Zhang, F. & Emberson, L.
Adults are able to use statistical learning to generate predictions about future sensory inputs, but how does learning and prediction change on a trial-by-trial basis? Changes in pupil diameter, a marker of learned uncertainty and surprise, is closely related to learning and prediction. Therefore, we compared the pupil dilation response (PDR) for participants that performed well versus poorly on a visual statistical learning task, as measured with a surprise memory test. Results revealed a significant increase in PDR throughout the experiment when participants are most able to predict the upcoming image (before the third image of a triplet, R = 0.30, p = 0.002) but not when they are less able to predict (e.g., before the first, R = -0.04, p = 0.69 or second image, R = -0.013, p = 0.89). Splitting subjects based on accuracy, we find that this correlation is driven by participants who performed poorly (R = 0.27, p = 0.007 vs. R= 0.19, p = 0.06). These preliminary results suggest that more protracted increases in PDR to predictable items reflects poor performance, whereas good learners reach their asymptote earlier.
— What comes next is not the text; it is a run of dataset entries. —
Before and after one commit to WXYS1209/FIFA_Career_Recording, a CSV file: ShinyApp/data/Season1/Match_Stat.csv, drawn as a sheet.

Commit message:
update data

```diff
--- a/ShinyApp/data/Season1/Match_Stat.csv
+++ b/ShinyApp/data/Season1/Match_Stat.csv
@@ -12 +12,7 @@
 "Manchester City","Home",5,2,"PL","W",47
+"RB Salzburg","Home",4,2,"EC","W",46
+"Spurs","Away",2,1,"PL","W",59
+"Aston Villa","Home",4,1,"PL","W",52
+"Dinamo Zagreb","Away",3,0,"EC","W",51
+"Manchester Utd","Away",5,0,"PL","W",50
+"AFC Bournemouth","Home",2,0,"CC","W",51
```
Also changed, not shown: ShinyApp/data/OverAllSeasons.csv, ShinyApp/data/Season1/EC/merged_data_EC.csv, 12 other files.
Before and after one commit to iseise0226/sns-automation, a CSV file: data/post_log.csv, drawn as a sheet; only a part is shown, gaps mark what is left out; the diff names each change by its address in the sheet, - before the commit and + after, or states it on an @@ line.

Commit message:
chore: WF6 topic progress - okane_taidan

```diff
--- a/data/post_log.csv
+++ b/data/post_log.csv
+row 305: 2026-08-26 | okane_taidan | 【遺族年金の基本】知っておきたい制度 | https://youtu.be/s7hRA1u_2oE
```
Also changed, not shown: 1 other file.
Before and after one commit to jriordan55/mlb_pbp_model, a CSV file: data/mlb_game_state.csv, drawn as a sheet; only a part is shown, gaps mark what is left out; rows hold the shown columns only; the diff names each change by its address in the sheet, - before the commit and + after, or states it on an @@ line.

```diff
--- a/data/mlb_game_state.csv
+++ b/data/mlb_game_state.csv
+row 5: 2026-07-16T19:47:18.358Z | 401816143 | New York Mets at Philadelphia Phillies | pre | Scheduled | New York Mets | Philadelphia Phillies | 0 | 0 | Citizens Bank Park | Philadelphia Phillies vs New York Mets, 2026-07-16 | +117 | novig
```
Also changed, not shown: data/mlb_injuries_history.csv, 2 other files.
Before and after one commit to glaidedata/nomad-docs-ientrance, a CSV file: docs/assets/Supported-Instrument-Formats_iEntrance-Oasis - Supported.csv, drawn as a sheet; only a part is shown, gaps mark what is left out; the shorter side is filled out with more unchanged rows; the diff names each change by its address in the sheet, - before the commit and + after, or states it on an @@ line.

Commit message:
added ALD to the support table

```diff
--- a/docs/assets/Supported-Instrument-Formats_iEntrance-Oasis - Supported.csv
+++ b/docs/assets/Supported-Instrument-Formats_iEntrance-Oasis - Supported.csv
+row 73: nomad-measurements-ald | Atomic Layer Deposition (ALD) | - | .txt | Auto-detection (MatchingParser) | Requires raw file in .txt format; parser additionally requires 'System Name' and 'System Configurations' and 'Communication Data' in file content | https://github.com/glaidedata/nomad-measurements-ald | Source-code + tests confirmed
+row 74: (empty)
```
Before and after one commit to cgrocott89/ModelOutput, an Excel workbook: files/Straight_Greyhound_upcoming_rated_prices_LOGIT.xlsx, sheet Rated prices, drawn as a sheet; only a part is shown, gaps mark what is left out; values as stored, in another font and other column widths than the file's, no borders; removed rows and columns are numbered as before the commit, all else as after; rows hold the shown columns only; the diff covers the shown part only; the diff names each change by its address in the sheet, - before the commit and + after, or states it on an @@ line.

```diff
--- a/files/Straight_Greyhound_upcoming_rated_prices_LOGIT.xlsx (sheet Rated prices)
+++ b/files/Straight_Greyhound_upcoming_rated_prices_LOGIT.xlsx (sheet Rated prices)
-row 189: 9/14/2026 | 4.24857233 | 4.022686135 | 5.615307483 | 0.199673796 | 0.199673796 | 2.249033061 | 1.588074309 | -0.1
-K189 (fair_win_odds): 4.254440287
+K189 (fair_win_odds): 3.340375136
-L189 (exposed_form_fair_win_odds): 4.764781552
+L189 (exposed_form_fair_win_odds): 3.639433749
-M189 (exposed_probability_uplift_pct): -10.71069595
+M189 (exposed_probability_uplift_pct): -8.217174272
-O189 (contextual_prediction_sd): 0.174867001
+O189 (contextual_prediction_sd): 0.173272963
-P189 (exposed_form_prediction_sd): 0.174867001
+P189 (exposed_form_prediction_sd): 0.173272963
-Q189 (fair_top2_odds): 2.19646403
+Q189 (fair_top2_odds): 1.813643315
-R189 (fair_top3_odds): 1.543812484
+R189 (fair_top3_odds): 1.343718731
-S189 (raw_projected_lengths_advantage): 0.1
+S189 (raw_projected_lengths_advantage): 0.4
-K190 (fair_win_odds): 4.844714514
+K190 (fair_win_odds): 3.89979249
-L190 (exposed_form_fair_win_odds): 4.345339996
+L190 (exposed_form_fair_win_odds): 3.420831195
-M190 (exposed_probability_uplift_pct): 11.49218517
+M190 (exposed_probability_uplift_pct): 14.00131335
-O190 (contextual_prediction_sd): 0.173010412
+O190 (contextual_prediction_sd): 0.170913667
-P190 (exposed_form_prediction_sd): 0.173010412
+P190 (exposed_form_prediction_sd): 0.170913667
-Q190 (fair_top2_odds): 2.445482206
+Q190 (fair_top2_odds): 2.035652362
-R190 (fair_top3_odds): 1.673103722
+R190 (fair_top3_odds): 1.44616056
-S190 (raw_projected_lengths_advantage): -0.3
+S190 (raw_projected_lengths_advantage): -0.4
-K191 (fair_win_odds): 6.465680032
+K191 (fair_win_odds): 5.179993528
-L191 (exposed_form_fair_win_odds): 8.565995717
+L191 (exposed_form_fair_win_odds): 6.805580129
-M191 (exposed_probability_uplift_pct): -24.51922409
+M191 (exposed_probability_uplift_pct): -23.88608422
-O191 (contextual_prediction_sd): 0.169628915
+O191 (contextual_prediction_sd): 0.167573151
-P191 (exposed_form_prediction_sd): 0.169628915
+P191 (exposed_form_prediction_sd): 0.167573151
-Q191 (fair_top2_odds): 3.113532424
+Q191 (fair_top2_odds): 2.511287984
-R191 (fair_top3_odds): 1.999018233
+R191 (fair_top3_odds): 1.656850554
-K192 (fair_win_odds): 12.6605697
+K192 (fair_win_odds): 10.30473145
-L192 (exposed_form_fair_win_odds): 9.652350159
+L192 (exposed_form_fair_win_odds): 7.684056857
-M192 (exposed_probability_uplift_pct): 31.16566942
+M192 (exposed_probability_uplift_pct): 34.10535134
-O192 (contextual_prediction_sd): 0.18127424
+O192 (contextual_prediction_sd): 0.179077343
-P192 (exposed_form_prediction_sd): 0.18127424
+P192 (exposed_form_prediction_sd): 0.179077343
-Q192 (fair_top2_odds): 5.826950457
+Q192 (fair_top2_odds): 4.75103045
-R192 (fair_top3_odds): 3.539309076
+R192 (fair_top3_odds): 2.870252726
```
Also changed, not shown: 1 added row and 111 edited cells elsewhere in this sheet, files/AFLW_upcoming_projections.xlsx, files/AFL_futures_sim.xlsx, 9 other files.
These findings make a link between early prediction, as measured by PDR, and post-test memory performance.